John Pipers book Counted Righteous receives some rave reviews at the beginning of the freely available PDF. I am glad to see that I am not the only one agitated about the attacks on the biblical doctrine of imputation of Christs righteousness (and by the converse the imputation to Christ of our sin) AS John Stott puts it, surely 2 Cor 5:21 should be enough to settle this argument once and for all and send the detractors scurrying back to either openly denying that the bible is true or converting back to the evangelical fold.
“For our sake he made him to be sin who knew no sin, so that in him we might become the righteousness of God.”(2 Cor 5:21, ESV)
Now I know something of the shock Augustine must have felt when he initially read
Pelagius. My heart is pained that the cardinal doctrine of the Christian faith is called
nonsense and pass by friends. Without imputed righteousness Christianity is not
Christian, divine justice is made a folly, and sin is requited by mere human sincerity. It
is too much to surrender the wonderfully comforting, biblically clear truth that we stand
before a holy God clothed and complete in the righteousness of His Son. I thank God
that someone has spoken out!
JOHN D. HANNAH
Department Chairman, Distinguished Professor of Historical Theology
Dallas Theological Seminary
This is a superb work, wonderful in its clarity, remarkable for its faithful, thorough
treatment of the biblical texts, and powerful in the force of its argument. Dr. Piper’s simple,
potent answer to the recent attacks on the historic Protestant understanding of justification
by faith will cure a host of theological ills. This is surely one of the finest and
most important books to be published in many years.
Pastor, Grace Community Church, Sun Valley, California
President, The Master’s College
This is certainly the most solid defense of the imputed righteousness of Christ since the
work of John Murray fifty years ago. I’m delighted that Dr. Piper has established that
important doctrine, not as a mere article from the confessional tradition, but on the solid
foundation of God’s Word.
JOHN M. FRAME

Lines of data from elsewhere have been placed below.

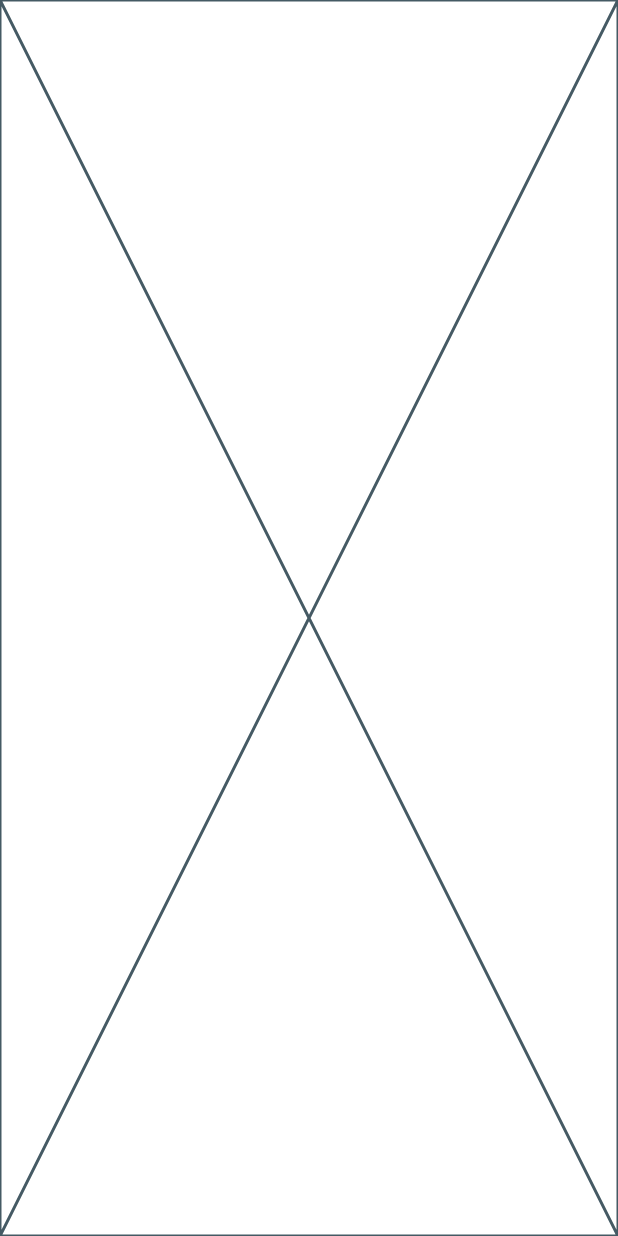
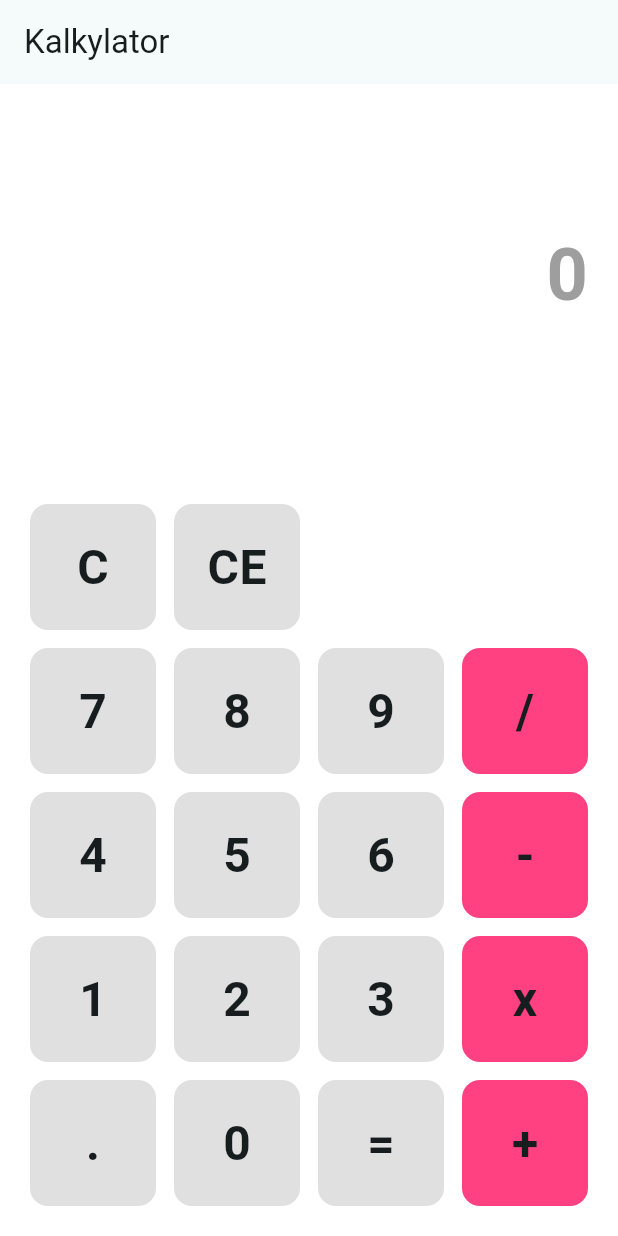
Before and after one commit to Sawyer32/FlutterCalculator, a Flutter app: the screen it shows after launch, on a phone screen of 412 x 824 dp. Run offline on Flutter 3.47's test engine with Material 3 defaults, Android fonts, the light colour scheme and no system bars.

Commit message:
Layout med ihopkopplade widgets - startsida grund

```diff
--- a/calculator_app/lib/main.dart
+++ b/calculator_app/lib/main.dart
@@ -13,10 +13,12 @@ class MyApp extends StatelessWidget {
   Widget build(BuildContext context) {
     return MaterialApp(
       title: 'Flutter Demo',
-      theme: ThemeData(
-        colorScheme: .fromSeed(seedColor: Colors.deepPurple),
+      theme: ThemeData(colorScheme: .fromSeed(seedColor: Colors.white)),
+      home: Scaffold(
+        appBar: AppBar(title: const Text("Kalkylator"),),
+        backgroundColor: Colors.white,
+        body: SafeArea(child: HomePage()),
       ),
-      home: const HomePage(),
     );
   }
 }
--- a/calculator_app/lib/views/home_page.dart
+++ b/calculator_app/lib/views/home_page.dart
@@ -1,10 +1,42 @@
+import 'package:calculator_app/widgets/display_result.dart';
+import 'package:calculator_app/widgets/keypad.dart';
 import 'package:flutter/material.dart';
 
-class HomePage extends StatelessWidget {
+class HomePage extends StatefulWidget {
   const HomePage({super.key});
 
   @override
+  State<HomePage> createState() => _HomePageState();
+}
+
+class _HomePageState extends State<HomePage> {
+  String expressionText = "0";
+  String? resolutionText;
+
+  void handleKeypadPress(String value) {
+    setState(() {
+      if (value == "=") {
+        expressionText = "0";
+      } else {
+        if (expressionText == "0") {
+          expressionText = value;
+        } else {
+          expressionText += value;
+        }
+      }
+    });
+  }
+
+  @override
   Widget build(BuildContext context) {
-    return const Placeholder();
+    return Padding(
+          padding: EdgeInsets.all(20),
+          child: Column(
+            children: [
+              DisplayResult(expression: expressionText, result: resolutionText,),
+              Keypad(onPressed: handleKeypadPress,)
+            ],
+          )
+      );
   }
 }
--- /dev/null
+++ b/calculator_app/lib/widgets/calc_button.dart
@@ -0,0 +1,32 @@
+import 'package:flutter/material.dart';
+
+class CalcButton extends StatelessWidget {
+  const CalcButton({super.key, required this.text, this.color, this.width, required this.onTap});
+
+  final String text;
+  final Color? color;
+  final double? width;
+  final VoidCallback onTap;
+
+  @override
+  Widget build(BuildContext context) {
+    return GestureDetector(
+      onTap: onTap,
+      child: Container(
+        decoration: BoxDecoration(
+          color: color ?? Colors.grey[300],
+          borderRadius: BorderRadius.circular(12),
+        ),
+        child: Center(
+          child: Text(
+            text,
+            style: TextStyle(
+              fontSize: 32,
+              fontWeight: FontWeight.w600,
+            ),
+          ),
+        ),
+      ),
+    );
+  }
+}
--- /dev/null
+++ b/calculator_app/lib/widgets/display_result.dart
@@ -0,0 +1,39 @@
+import 'package:flutter/material.dart';
+
+class DisplayResult extends StatelessWidget {
+  const DisplayResult({super.key, required this.result, required this.expression});
+
+  final String? result;
+  final String? expression;
+
+  @override
+  Widget build(BuildContext context) {
+    return Expanded(
+      child: Align(
+        alignment: Alignment.centerRight,
+        child: Column(
+          mainAxisAlignment: MainAxisAlignment.center,
+          children: [
+            Text(
+              expression ?? "123",
+              style: const TextStyle(
+                fontSize: 48,
+                fontWeight: FontWeight.bold,
+                color: Colors.grey,
+              ),
+            ),
+            Text(
+              result ?? '',
+              style: const TextStyle(
+                fontSize: 32,
+                fontWeight: FontWeight.bold,
+                fontStyle: FontStyle.italic,
+                color: Colors.grey,
+              ),
+            ),
+          ],
+        )
+      ),
+    );
+  }
+}
--- /dev/null
+++ b/calculator_app/lib/widgets/keypad.dart
@@ -0,0 +1,44 @@
+import 'package:flutter/material.dart';
+
+import 'calc_button.dart';
+
+class Keypad extends StatelessWidget {
+  const Keypad ({super.key, required this.onPressed});
+  final void Function(String) onPressed;
+
+  @override
+  Widget build(BuildContext context) {
+    return GridView.count(
+      shrinkWrap: true,
+      crossAxisCount: 4,
+      mainAxisSpacing: 12,
+      crossAxisSpacing: 12,
+      children: [
+        CalcButton(text: "C", onTap: () => onPressed("C")),
+        CalcButton(text: "CE", onTap: () => onPressed("CE")),
+        CalcButton(text: "", onTap: () => {}, color: Colors.white),
+        CalcButton(text: "", onTap: () => {}, color: Colors.white),
+
+        CalcButton(text: "7", onTap: () => onPressed("7")),
+        CalcButton(text: "8", onTap: () => onPressed("8")),
+        CalcButton(text: "9", onTap: () => onPressed("9")),
+        CalcButton(text: "/", onTap: () => onPressed("/"), color: Colors.pinkAccent),
+
+        CalcButton(text: "4", onTap: () => onPressed("4")),
+        CalcButton(text: "5", onTap: () => onPressed("5")),
+        CalcButton(text: "6", onTap: () => onPressed("6")),
+        CalcButton(text: "-", onTap: () => onPressed("-"), color: Colors.pinkAccent),
+
+        CalcButton(text: "1", onTap: () => onPressed("1")),
+        CalcButton(text: "2", onTap: () => onPressed("2")),
+        CalcButton(text: "3", onTap: () => onPressed("3")),
+        CalcButton(text: "x", onTap: () => onPressed("x"), color: Colors.pinkAccent),
+
+        CalcButton(text: ".", onTap: () => onPressed(",")),   // TOM ruta i designen
+        CalcButton(text: "0", onTap: () => onPressed("0")),
+        CalcButton(text: "=", onTap: () => onPressed("=")),
+        CalcButton(text: "+", onTap: () => onPressed("+"), color: Colors.pinkAccent),
+      ],
+    );
+  }
+}
```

Professor of Systematic Theology and Philosophy
Reformed Theological Seminary, Orlando
Does Christ’s lifelong record of perfect obedience to God get credited to your account
when you trust in Christ and are justified by God? This has been the historic Protestant
understanding of the imputation of Christ’s righteousness, but John Piper warns that
we are in danger of losing this doctrine today because of attacks by scholars within the
evangelical camp. In response, Piper shows, in careful treatment of passage after passage,
that the imputation of Christ’s righteousness to believers is clearly the teaching of
the Bible, and if we abandon this doctrine we will also lose justification by faith alone.
I am thankful to God for John Piper’s defense of this crucial doctrine.
Research Professor of Theology and Bible
With John Piper, I think that as the doctrine of justification by faith alone is a vital
means to the church’s health, so the imputed righteousness of Jesus Christ is a vital element
in stating that doctrine. Therefore I gladly welcome Dr. Piper’s carefully argued
reassertion of it.
J. I. PACKER
Board of Governors Professor of Theology
The Gospel must be defended in every generation. Today, as in the sixteenth century,
the central issue is the imputation of Christ’s righteousness. John Piper clearly and powerfully
proves this is the view of the Bible and not merely of orthodox Protestant theology.
The church must say No! to those who declare that imputation is pass. If
imputation is pass, then so is the Gospel.
R. C. SPROUL
President, Ligonier Ministries
Distinguished Professor of Systematic Theology and Apologetics
Knox Theological Seminary
I am thankful for John Piper’s zeal for the glory of Christ and the good of the church,
and for his careful exegesis of the relevant texts. For myself 2 Corinthians 5:21 is
enough, affirming the glorious exchange that the sinless Christ was made sin (by imputation)
with our sins, in order that in Christ we might become righteous (by imputation)
with his righteousness. In consequence Christ has no sin but ours, and we have no righteousness
While evangelicals sleep, people we once trusted have been sowing seeds of false doctrine
in the church. Responding to the latest departure from the faith, John Piper challenges
those who have abandoned the pivotal doctrine of the imputation of Christ s
righteousness. What is at stake here is nothing less than the integrity of the Gospel.
RONALD H. NASH
Professor of Philosophy
The Southern Baptist Theological Seminary